During the second phases, which will happen simultaneously with the first, Kimball Hill will attempt to "monetize" its land and other assets. As of October 31, the company had 66 owned communities in which there are 3,018 finished lots, 419 lots under development, and 3,740 "paper," or raw, lots. Love says that he would prefer to sell off these assets in bulk to one or a few buyers, even though he admits the demand for land right now is soft. "The gap between bid and ask has widened," he observes. That being said, he believes there are investors looking to buy land they can hold on to for a number of years until market conditions improve.

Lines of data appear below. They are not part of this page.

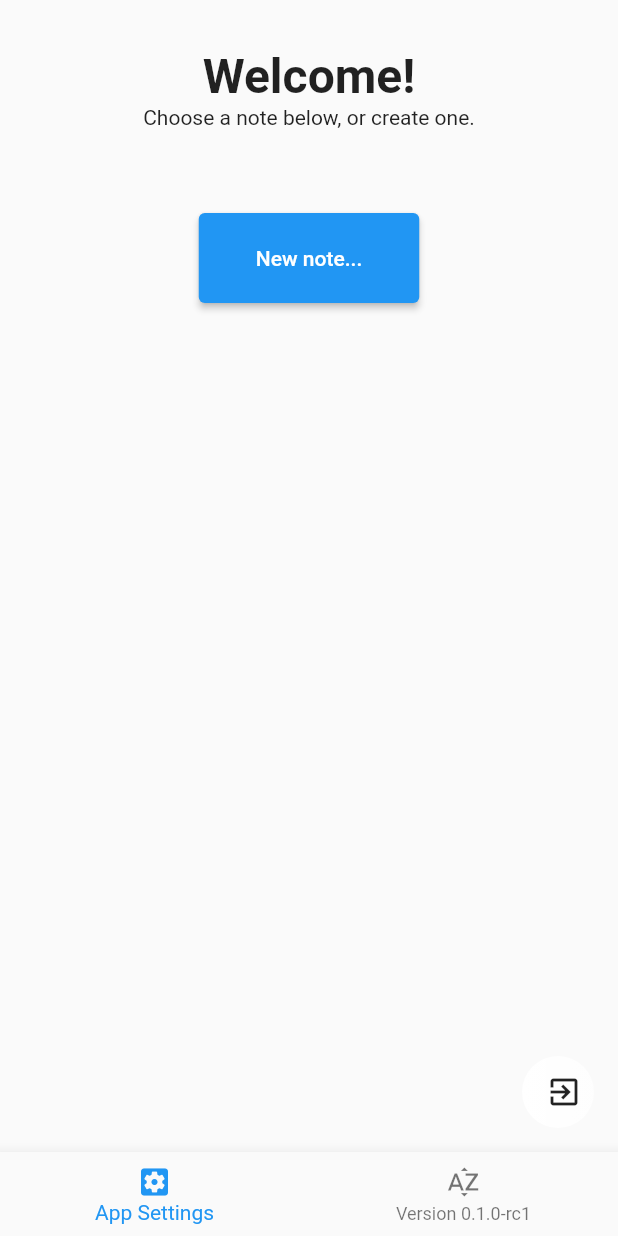
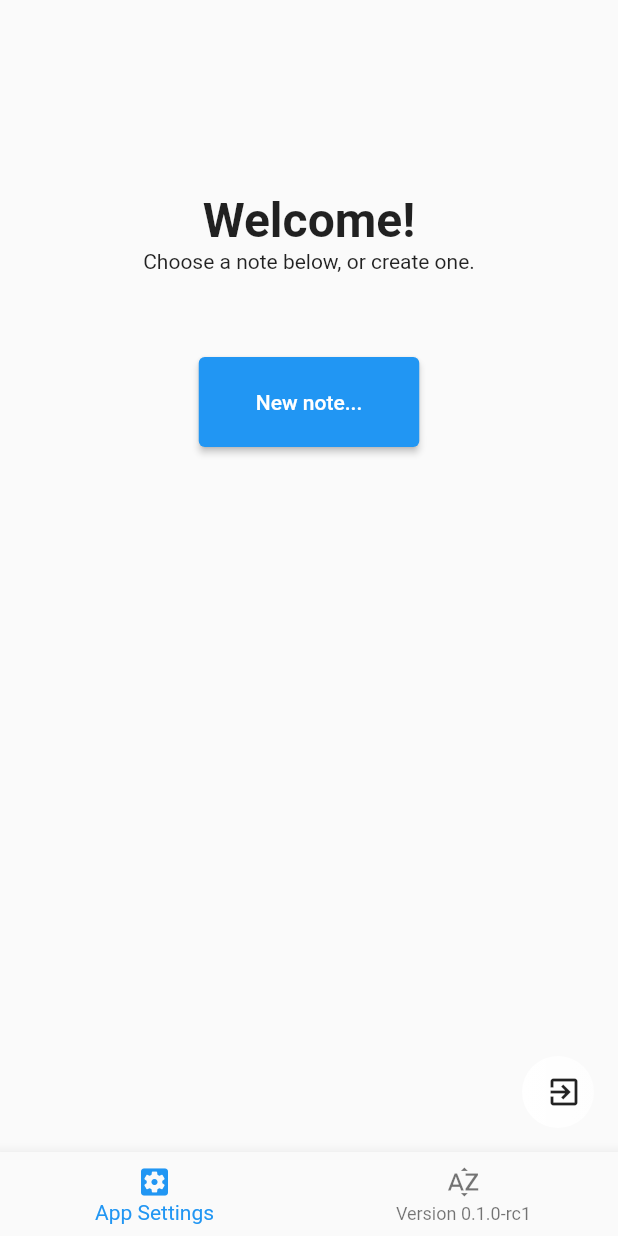
Before and after one commit to tseli0s/NotesApp, a Flutter app: the screen it shows after launch, on a phone screen of 412 x 824 dp. Run offline on Flutter 3.47's test engine with Material 2 defaults, Android fonts, the light colour scheme and no system bars.

Commit message:
main: Fix crash when starting up

```diff
--- a/lib/main.dart
+++ b/lib/main.dart
@@ -11,7 +11,6 @@
 import 'package:path_provider/path_provider.dart';
 
 void main() async {
-  SystemChrome.setEnabledSystemUIMode(SystemUiMode.immersive);
   runApp(const MaterialApp(home: NotesApp()));
 }
 
@@ -152,7 +151,7 @@
                 child: Column(
                   children: [
                     const SizedBox(
-                      height: 32,
+                      height: 128,
                     ),
                     Header('Welcome!', Colors.black),
                     const Text('Choose a note below, or create one.'),
```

However, if Kimball Hill can't find a single buyer for its real estate, it will sell off assets individually over the next 15 months.

Phase three will involve tying up loose ends, like pending lawsuits. But unlike most other bankruptcies, Kimball Hill is not saddled with a blizzard of mechanics liens. "We’re very proud of what we did during the Chapter 11," says Love, whose company set up a pre-petition liability fund that, to date, has repaid 96 percent of its trade partners and product suppliers. Love notes as well that as employees are laid off, each will receive a "fair" severance that is based on their levels of responsibility and tenure with the company. (Kimball Hill still has $35 million in debtor-in-possession financing it can draw on, as well as cash from the sale of its homes.)

For those people who think it's simply a formality for new home builders to take the place of companies like Kimball Hill because they're essentially 'all the same,' I can assure you many companies would not have acted this fairly and decently towards suppliers/subs and employees.

1 comment:

Leon said...

I brought a home form Kimball Hill in 2004. Do I still have a warranty?